> Task requirements
Sift the material for lines containing "data", and return them.

> Source material
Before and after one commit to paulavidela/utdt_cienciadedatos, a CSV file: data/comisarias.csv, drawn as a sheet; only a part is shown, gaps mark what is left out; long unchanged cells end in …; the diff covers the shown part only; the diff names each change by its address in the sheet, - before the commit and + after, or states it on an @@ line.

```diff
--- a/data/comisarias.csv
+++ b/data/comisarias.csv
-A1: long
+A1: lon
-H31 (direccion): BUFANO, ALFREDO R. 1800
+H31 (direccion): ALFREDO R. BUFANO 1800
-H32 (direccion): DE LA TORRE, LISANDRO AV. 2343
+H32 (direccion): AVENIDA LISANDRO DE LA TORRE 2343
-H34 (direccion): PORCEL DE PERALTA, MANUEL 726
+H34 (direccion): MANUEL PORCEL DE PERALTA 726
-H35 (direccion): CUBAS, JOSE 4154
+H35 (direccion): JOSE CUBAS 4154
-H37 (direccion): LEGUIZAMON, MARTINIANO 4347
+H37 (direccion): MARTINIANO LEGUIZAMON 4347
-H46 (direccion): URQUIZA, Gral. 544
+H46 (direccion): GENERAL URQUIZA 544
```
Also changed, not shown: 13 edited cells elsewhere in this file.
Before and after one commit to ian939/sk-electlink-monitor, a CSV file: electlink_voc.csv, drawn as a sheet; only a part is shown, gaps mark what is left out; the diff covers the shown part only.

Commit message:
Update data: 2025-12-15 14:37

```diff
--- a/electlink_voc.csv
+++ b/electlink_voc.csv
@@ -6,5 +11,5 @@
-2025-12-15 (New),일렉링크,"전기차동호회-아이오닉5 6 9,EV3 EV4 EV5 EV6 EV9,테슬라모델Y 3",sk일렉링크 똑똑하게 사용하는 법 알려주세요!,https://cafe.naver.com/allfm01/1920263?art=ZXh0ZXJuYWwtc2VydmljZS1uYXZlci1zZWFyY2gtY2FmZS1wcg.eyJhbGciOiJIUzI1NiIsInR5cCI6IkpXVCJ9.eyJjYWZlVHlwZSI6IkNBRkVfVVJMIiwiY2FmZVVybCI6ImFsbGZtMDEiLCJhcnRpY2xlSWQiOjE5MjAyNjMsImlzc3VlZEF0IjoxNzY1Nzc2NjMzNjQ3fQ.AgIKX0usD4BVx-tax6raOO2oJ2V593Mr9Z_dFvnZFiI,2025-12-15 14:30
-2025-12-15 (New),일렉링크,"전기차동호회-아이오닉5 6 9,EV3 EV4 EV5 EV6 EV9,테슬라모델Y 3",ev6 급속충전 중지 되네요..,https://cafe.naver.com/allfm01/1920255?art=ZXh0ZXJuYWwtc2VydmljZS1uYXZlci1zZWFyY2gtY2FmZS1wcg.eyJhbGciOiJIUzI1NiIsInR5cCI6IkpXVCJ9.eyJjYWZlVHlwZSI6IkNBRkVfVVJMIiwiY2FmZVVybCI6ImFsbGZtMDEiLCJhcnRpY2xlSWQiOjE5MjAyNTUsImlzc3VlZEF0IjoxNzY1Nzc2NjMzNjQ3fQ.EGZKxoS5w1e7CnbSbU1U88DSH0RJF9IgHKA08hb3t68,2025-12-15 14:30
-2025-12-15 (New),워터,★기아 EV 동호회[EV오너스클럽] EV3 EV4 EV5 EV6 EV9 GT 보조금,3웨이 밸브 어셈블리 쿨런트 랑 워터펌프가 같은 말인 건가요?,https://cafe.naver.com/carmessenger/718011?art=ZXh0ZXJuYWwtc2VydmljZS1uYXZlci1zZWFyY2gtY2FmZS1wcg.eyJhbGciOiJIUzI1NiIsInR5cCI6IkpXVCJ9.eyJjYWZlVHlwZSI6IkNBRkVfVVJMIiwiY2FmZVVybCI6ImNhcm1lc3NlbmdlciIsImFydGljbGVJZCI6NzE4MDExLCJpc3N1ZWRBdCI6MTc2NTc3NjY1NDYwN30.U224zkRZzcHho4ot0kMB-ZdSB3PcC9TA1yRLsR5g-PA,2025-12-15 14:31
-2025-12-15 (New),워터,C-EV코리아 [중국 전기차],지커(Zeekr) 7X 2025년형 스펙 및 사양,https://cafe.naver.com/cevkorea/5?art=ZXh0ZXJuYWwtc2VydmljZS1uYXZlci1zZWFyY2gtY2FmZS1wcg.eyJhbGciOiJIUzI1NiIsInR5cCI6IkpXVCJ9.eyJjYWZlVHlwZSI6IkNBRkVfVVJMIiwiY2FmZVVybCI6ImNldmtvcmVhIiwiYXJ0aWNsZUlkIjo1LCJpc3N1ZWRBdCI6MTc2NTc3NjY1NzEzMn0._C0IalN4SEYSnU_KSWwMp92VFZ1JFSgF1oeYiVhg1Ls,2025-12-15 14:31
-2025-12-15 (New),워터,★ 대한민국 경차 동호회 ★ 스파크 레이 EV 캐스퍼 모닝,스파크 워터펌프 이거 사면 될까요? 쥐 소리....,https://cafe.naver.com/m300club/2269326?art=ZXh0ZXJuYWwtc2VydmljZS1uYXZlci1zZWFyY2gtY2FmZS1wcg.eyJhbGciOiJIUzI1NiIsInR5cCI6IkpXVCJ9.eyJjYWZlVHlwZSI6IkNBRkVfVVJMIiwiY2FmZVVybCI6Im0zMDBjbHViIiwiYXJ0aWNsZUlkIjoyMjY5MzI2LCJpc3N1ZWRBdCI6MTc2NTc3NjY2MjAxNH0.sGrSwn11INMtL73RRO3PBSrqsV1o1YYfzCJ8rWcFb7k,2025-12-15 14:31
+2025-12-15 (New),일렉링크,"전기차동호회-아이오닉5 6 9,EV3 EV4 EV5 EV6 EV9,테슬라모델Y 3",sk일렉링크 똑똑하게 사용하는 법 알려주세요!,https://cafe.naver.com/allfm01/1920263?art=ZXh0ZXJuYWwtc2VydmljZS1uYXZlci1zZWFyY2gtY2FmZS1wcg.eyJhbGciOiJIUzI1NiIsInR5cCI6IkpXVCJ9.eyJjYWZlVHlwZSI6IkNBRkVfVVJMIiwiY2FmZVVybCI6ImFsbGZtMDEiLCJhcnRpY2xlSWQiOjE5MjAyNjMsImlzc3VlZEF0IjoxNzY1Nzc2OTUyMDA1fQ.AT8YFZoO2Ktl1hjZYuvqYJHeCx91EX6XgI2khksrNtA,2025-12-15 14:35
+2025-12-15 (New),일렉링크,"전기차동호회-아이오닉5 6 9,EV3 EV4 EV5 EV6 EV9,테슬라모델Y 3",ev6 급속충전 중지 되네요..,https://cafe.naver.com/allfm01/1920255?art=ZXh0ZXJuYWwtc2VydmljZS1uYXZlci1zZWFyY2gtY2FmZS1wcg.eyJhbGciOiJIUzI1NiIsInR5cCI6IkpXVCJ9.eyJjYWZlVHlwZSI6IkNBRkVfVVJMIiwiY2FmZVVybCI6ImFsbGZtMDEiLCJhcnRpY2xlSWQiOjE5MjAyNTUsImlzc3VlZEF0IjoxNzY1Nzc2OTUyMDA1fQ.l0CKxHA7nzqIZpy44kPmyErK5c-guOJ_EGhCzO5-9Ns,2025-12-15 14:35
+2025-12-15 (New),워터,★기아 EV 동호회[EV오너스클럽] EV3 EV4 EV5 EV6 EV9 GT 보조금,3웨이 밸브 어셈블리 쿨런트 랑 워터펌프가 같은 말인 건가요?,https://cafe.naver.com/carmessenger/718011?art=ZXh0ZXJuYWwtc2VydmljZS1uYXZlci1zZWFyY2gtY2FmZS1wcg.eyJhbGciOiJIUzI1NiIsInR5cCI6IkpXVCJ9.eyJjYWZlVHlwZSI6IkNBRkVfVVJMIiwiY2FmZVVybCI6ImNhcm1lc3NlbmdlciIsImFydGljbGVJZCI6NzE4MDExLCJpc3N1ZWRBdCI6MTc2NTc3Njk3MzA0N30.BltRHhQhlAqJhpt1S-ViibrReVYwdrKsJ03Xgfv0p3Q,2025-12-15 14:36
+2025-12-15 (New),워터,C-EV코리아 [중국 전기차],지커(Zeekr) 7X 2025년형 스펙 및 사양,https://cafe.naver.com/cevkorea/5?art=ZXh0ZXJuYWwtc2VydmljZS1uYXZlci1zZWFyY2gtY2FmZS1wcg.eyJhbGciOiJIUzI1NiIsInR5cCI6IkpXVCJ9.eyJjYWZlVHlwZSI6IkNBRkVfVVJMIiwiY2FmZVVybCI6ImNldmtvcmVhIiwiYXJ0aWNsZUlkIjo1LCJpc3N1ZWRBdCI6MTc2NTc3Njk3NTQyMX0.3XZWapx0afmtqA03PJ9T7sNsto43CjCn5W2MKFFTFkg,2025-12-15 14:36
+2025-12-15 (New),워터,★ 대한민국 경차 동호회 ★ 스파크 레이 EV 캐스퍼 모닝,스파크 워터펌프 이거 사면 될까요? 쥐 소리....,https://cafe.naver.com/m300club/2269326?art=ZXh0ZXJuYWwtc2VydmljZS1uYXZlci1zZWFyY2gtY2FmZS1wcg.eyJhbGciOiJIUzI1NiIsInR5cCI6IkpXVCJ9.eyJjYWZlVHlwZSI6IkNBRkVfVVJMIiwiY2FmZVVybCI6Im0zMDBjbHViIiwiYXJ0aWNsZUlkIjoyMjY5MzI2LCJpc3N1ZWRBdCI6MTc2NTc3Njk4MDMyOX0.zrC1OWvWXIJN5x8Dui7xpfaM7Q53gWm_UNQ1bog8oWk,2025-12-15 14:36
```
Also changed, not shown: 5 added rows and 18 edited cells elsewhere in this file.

> Written response
Before and after one commit to paulavidela/utdt_cienciadedatos, a CSV file: data/comisarias.csv, drawn as a sheet; only a part is shown, gaps mark what is left out; long unchanged cells end in …; the diff covers the shown part only; the diff names each change by its address in the sheet, - before the commit and + after, or states it on an @@ line.
--- a/data/comisarias.csv
+++ b/data/comisarias.csv
Update data: 2025-12-15 14:37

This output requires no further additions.